Jack Ma, the founder and CEO of Alibaba (NYSE:BABA), is stepping down as executive chairman of the company today. In celebration of his retirement, he’s having a party at an Olympic-sized stadium. He will be turning his fortune to philanthropy now, inspired by the examples of Bill and Melinda Gates. Ma’s personal fortune measures about $40 billion, which makes his membership in China’s communist party a bit confusing. He will still own about 6% of the company, and retain voting rights to the company’s board of directors. Ma wants to spend time teaching, his old profession before founding Alibaba and becoming a multibillionaire. “Teachers always want their students to exceed them, so the responsible thing … for me and the company to do is to let younger, more talented people take over in leadership roles,” Ma said last September.
British Parliament Prorogued, MPs Erupt As Ceremony Gets Awkward
As the whole world is suddenly introduced to an obscure British political term called proroguing, little did anyone know there was such pomp and ceremony involved, though in retrospect it’s not that surprising.
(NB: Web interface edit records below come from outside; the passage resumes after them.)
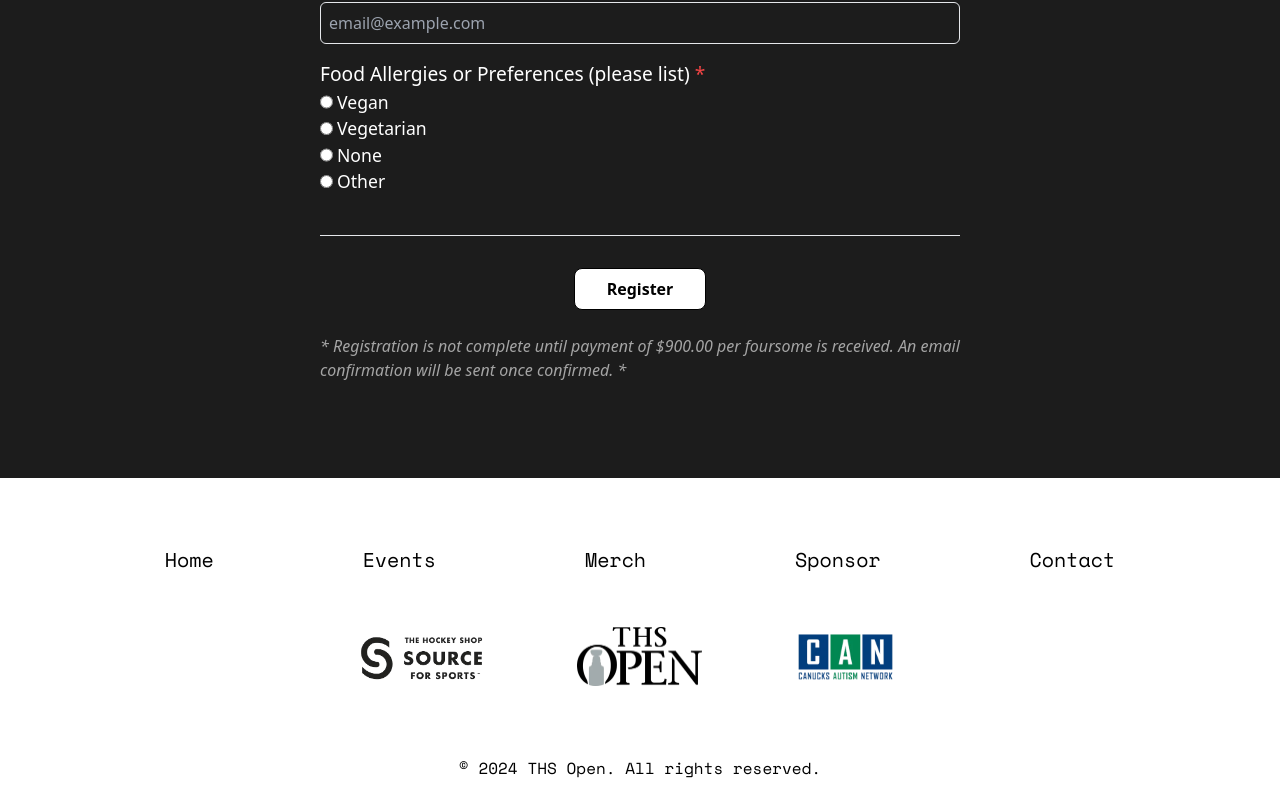
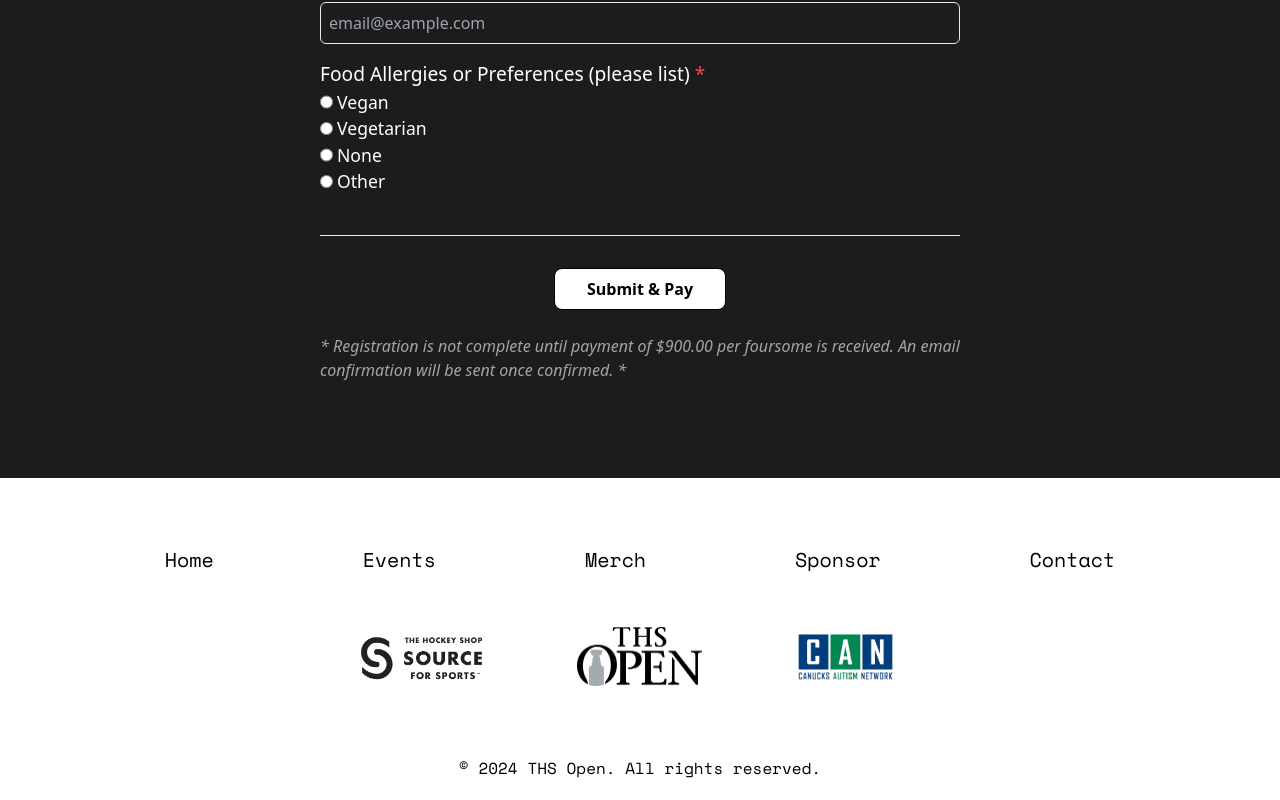
Before and after one commit to gianpinili/thsopen, a React (Vite) app: page /register in a window 1280 px wide. Shown: the part 2740-3540 px from the top of the page. Built offline with nearby package versions, Linux system fonts and the light colour scheme.

Commit message:
update reg button text + redirection time to payment page

```diff
--- a/src/pages/RegisterForm.jsx
+++ b/src/pages/RegisterForm.jsx
@@ -60,7 +60,7 @@ function RegisterForm() {
 
    setTimeout(() => {
     window.location.href = checkoutUrl;
-   }, 2000);
+   }, 0);
 
   } catch (error) {
    setAlert({
@@ -207,16 +207,16 @@ function RegisterForm() {
      </div>
      <div className="flex justify-center">
       <button className="border border-black bg-white mt-4 text-black px-8 py-2 rounded-lg hover:text-white hover:bg-black duration-300 font-semibold">
-       Register
+       Submit & Pay
       </button>
      </div>
      <p className='opacity-60 italic mt-2'>* Registration is not complete until payment of $900.00 per foursome is received. An email confirmation will be sent once confirmed. *</p>
     </form>
    </div>
    {isValid && (
-    <div className="flex justify-center">
+    <div className=" justify-center hidden">
      <a href={checkoutUrl} className="border border-black bg-white mt-4 text-black px-8 py-2 rounded-lg hover:text-white hover:bg-black duration-300 font-semibold">
-      Register
+      Submit & Pay
      </a>
     </div>
    )}
```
A woman dressed up in a bizarre costume by modern standards at least, holding some type of giant stick, a huge blingy gold chain and a sword with enormous frill around her sleeves requested the presence of “this honourable house” in order to suspend it until October 14.
Angry MPs, not minding the woman and her humongous gold chain, proceeded to try and prevent the Speaker of the House John Bercow from leaving. In any case, Parliament is now suspended. Once it reconvenes, Johnson will have about 5 days to get out of the country so he doesn’t get arrested for refusing to request a Brexit extension from the European Union, which he has vowed never to do, preferring to be “dead in a ditch”. Perhaps he’ll go on a 13-day tour of Europe, or just hide somewhere until the October 31st deadline passes. “I will go to that crucial summit on October the 17th and no matter how many devices this parliament invents to tie my hands, I will strive to get an agreement in the national interest … This government will not delay Brexit any further,” Johnson said. Stay tuned.